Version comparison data
★ ★ ★ ★ ★

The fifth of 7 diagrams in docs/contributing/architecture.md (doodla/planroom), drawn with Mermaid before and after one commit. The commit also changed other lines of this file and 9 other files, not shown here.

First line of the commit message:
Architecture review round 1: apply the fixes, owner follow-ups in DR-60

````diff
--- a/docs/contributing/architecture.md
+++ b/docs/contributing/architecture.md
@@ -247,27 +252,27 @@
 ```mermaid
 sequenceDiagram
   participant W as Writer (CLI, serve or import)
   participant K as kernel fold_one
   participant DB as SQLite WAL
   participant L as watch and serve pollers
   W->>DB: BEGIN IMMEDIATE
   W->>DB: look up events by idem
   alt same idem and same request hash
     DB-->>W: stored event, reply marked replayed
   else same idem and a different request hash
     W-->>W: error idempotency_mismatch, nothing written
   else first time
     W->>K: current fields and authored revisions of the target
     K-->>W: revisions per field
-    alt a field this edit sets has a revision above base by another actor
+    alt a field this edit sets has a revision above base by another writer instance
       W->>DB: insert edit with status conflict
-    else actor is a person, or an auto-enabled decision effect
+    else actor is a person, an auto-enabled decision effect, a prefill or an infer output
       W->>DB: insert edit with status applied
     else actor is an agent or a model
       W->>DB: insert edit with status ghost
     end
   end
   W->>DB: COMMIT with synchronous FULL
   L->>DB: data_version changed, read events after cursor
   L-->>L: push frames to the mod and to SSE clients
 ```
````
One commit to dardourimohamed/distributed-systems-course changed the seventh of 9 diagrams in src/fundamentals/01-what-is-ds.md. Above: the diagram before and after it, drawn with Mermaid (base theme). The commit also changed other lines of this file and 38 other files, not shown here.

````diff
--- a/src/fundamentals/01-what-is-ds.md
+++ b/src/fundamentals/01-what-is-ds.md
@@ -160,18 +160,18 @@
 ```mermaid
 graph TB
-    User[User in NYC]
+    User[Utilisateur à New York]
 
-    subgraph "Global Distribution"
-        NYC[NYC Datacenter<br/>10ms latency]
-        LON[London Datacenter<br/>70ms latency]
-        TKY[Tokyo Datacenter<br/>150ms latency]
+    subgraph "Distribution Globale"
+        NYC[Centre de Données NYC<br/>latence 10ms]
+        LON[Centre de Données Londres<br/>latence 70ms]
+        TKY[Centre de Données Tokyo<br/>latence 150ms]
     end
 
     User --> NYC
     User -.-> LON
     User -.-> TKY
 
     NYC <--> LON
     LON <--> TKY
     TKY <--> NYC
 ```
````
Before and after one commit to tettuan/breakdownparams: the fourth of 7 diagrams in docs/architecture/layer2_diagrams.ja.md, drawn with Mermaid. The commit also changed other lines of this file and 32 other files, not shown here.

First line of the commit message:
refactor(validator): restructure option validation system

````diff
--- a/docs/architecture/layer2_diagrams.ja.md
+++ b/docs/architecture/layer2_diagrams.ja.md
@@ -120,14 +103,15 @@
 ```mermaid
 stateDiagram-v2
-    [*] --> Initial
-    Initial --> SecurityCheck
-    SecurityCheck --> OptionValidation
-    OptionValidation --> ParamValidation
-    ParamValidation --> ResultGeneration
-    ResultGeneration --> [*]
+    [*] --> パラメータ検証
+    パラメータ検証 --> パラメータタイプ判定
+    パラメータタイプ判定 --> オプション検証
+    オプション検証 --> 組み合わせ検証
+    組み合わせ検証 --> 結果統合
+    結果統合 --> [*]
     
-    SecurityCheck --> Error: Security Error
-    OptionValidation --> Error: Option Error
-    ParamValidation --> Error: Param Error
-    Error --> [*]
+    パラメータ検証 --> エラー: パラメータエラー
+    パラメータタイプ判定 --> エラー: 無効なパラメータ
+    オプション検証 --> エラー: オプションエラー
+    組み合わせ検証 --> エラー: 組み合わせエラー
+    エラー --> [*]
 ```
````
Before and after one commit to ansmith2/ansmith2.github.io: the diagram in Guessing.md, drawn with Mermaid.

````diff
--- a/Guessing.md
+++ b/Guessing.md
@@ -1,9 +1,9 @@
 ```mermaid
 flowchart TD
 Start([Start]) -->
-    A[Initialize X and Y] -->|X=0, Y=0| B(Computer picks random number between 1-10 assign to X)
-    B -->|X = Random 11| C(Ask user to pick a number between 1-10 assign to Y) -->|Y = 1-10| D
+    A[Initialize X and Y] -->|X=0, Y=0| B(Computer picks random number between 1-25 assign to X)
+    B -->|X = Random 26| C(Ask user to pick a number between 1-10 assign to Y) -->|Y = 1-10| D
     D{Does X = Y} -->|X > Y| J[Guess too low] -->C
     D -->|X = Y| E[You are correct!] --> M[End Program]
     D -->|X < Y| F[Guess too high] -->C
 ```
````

★ ★ ★ ★ ★

Which lines of the entries above contain the string "edit"? Copy each one.

SOLUTION TO THIS TASK:
-    alt a field this edit sets has a revision above base by another actor
+    alt a field this edit sets has a revision above base by another writer instance
       W->>DB: insert edit with status conflict
       W->>DB: insert edit with status applied
       W->>DB: insert edit with status ghost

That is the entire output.